### DATA RECORDS:
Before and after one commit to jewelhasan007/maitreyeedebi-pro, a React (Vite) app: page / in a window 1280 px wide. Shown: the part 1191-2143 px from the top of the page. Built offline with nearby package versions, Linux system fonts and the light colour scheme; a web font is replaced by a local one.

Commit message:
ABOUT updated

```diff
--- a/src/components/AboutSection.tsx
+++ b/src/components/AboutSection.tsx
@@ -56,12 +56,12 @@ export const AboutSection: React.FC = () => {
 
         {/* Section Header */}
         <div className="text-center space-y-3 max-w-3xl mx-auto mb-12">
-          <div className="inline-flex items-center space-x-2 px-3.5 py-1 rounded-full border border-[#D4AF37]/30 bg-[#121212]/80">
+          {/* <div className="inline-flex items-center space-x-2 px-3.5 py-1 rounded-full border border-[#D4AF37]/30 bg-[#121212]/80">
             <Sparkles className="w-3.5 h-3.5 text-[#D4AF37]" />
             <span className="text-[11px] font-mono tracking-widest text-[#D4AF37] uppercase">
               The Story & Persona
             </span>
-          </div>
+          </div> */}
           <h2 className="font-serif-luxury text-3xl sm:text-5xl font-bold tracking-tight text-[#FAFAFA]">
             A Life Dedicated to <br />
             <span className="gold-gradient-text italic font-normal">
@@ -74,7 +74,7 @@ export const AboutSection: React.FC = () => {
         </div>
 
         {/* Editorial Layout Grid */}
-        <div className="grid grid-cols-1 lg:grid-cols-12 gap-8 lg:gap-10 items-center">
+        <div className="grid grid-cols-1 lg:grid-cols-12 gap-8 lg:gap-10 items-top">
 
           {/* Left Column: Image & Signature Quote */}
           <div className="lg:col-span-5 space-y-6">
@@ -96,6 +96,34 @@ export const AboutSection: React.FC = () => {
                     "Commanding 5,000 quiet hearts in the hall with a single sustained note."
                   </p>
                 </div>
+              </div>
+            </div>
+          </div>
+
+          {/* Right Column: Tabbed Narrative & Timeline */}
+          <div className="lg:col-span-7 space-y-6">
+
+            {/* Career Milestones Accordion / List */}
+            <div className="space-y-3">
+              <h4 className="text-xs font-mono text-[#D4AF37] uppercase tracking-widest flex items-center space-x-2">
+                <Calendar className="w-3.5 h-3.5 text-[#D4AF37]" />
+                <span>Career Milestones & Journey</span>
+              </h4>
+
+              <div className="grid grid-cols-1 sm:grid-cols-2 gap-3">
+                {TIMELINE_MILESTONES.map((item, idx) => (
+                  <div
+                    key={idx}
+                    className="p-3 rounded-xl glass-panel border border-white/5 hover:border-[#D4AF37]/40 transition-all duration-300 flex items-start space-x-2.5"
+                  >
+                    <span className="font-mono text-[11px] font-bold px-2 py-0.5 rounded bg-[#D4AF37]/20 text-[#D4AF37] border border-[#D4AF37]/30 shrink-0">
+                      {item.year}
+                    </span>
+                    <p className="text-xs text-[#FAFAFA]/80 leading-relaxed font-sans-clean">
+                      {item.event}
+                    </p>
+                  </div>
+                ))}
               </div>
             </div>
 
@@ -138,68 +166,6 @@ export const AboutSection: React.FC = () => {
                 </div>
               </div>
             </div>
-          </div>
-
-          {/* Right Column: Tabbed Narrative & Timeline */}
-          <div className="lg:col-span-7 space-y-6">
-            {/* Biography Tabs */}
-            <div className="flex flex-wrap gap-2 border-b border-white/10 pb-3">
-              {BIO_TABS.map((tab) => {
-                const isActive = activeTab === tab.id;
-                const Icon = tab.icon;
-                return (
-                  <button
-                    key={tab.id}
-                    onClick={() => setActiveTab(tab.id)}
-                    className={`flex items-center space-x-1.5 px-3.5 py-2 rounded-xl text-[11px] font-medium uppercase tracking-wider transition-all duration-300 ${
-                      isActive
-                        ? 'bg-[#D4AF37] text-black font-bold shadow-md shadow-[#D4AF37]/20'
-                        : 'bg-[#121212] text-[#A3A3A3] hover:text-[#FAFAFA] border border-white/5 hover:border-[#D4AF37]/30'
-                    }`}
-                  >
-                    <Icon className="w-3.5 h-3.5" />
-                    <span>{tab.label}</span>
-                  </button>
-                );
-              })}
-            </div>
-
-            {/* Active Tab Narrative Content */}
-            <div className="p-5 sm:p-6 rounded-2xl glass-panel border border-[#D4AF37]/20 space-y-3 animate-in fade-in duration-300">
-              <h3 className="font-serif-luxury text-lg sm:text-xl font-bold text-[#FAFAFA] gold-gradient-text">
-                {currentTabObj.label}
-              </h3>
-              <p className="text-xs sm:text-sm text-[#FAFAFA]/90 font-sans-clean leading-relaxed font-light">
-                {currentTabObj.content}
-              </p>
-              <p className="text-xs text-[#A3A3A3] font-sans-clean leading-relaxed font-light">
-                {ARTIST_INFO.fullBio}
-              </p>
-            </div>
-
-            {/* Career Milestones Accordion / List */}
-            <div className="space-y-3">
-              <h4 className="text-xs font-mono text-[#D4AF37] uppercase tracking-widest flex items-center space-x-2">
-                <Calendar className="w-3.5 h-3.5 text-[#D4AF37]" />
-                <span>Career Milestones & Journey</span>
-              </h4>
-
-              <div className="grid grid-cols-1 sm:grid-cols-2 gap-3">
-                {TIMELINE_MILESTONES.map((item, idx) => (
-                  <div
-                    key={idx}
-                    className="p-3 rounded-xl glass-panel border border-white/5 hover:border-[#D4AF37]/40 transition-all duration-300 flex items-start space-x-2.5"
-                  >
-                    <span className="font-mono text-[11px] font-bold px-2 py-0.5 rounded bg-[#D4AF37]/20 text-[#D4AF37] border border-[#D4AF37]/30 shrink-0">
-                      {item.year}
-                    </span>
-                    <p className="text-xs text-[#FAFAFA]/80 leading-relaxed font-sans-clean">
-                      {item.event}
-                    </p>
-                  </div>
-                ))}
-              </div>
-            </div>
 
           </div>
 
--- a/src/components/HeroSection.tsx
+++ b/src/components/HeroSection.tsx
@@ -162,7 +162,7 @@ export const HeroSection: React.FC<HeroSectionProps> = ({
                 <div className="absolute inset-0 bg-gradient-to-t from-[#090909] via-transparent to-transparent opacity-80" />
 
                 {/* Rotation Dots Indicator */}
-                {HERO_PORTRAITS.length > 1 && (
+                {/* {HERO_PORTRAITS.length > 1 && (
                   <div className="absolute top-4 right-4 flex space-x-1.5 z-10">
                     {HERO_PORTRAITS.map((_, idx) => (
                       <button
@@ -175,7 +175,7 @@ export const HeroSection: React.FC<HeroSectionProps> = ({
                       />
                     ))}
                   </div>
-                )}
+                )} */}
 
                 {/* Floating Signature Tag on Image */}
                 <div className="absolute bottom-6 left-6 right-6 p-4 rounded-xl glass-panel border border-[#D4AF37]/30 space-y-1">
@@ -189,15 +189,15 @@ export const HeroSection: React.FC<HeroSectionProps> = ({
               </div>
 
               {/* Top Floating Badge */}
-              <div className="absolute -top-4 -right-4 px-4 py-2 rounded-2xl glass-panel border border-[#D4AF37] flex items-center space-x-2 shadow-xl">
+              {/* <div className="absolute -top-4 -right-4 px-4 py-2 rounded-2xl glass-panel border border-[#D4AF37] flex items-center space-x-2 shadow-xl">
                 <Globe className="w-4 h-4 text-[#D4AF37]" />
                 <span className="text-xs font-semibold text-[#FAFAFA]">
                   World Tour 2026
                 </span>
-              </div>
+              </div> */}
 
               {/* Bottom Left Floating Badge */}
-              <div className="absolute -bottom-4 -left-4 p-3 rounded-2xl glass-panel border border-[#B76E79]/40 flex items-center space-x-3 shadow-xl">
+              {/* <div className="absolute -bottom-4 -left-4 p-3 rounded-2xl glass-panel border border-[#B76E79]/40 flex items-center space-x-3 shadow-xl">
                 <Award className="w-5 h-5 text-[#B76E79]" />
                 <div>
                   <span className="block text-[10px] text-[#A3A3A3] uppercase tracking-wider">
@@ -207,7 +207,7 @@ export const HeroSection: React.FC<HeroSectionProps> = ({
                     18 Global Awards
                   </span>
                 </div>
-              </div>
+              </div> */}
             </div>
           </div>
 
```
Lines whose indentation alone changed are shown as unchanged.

* * *

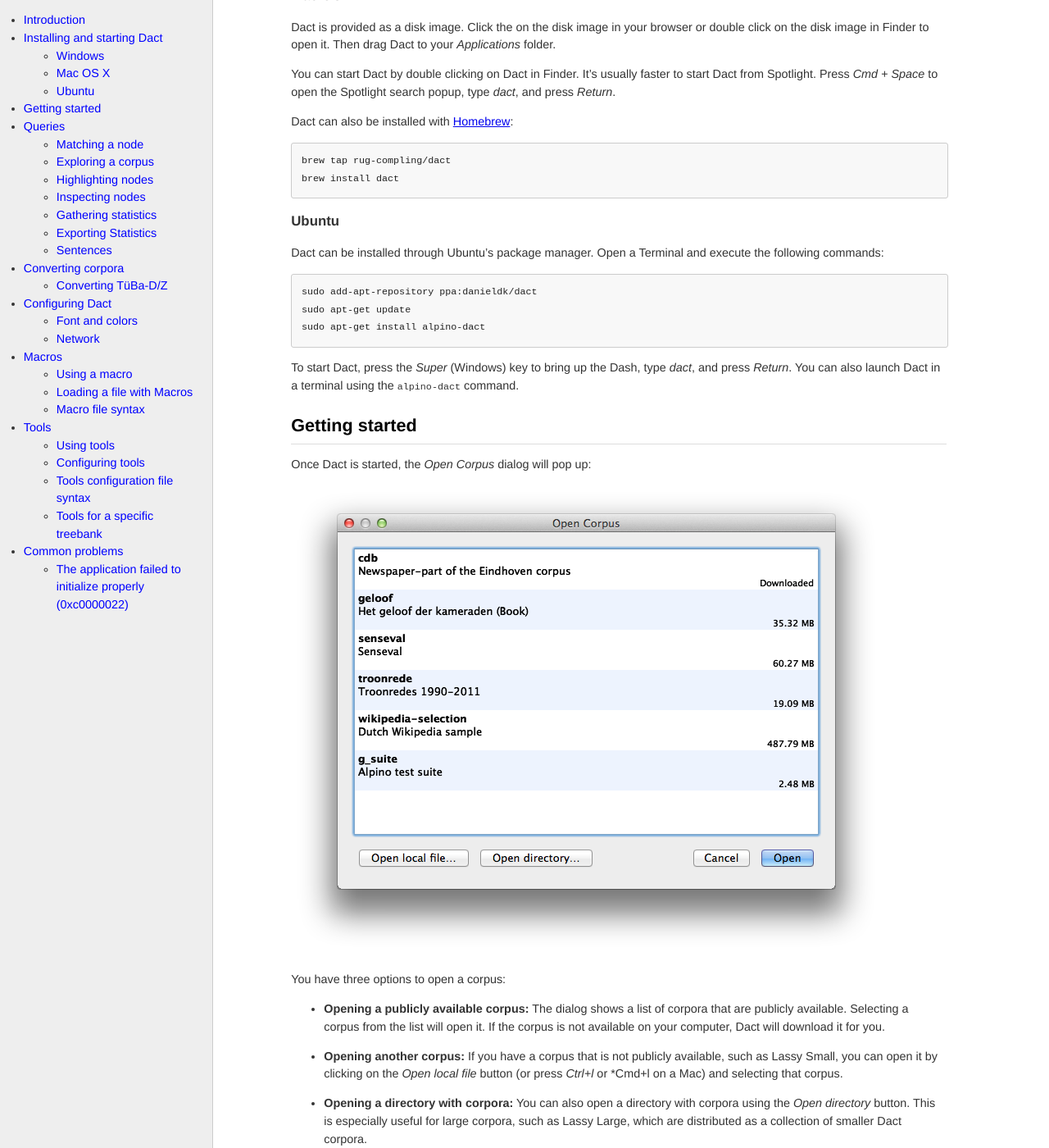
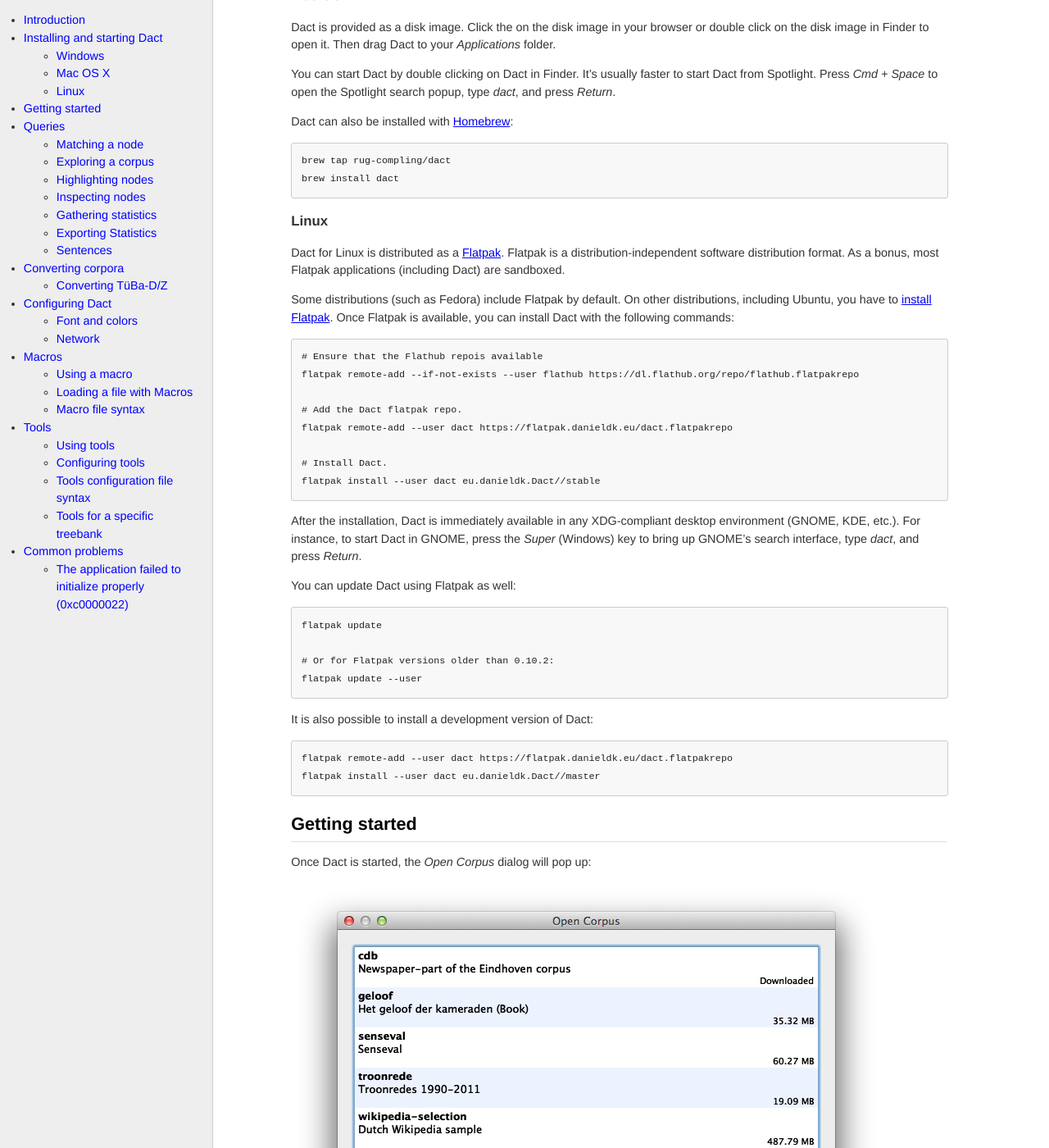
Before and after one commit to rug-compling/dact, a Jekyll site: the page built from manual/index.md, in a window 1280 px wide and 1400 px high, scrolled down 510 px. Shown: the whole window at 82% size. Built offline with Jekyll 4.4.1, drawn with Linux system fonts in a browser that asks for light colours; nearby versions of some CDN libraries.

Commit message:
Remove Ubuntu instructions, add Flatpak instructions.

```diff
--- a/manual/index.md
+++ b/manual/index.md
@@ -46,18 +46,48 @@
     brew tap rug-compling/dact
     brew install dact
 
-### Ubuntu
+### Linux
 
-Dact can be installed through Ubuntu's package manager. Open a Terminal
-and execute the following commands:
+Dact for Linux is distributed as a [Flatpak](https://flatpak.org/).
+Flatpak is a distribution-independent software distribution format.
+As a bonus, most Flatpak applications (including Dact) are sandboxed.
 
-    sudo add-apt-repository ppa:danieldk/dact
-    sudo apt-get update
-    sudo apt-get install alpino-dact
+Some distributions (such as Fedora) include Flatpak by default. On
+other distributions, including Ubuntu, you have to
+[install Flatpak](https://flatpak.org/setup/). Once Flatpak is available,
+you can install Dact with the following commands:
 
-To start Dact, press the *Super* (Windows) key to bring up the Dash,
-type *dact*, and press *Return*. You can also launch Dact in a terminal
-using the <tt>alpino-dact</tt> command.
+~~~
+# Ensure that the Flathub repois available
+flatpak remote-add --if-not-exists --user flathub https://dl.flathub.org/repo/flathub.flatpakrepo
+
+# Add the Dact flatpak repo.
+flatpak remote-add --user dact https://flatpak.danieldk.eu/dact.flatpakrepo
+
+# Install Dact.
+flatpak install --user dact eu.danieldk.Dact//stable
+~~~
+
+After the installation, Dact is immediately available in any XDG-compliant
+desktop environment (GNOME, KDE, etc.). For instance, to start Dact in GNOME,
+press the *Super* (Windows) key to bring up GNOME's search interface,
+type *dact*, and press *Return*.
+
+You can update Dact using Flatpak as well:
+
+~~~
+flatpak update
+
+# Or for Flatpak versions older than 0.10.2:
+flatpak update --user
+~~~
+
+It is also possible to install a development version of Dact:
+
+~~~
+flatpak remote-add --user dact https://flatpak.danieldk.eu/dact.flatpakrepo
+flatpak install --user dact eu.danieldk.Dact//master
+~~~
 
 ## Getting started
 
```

### EXERCISE INSTRUCTIONS:
For each line above that contains "HeroSection", make a copy.

### TASK ANSWER:
--- a/src/components/HeroSection.tsx
+++ b/src/components/HeroSection.tsx
@@ -162,7 +162,7 @@ export const HeroSection: React.FC<HeroSectionProps> = ({
@@ -175,7 +175,7 @@ export const HeroSection: React.FC<HeroSectionProps> = ({
@@ -189,15 +189,15 @@ export const HeroSection: React.FC<HeroSectionProps> = ({
@@ -207,7 +207,7 @@ export const HeroSection: React.FC<HeroSectionProps> = ({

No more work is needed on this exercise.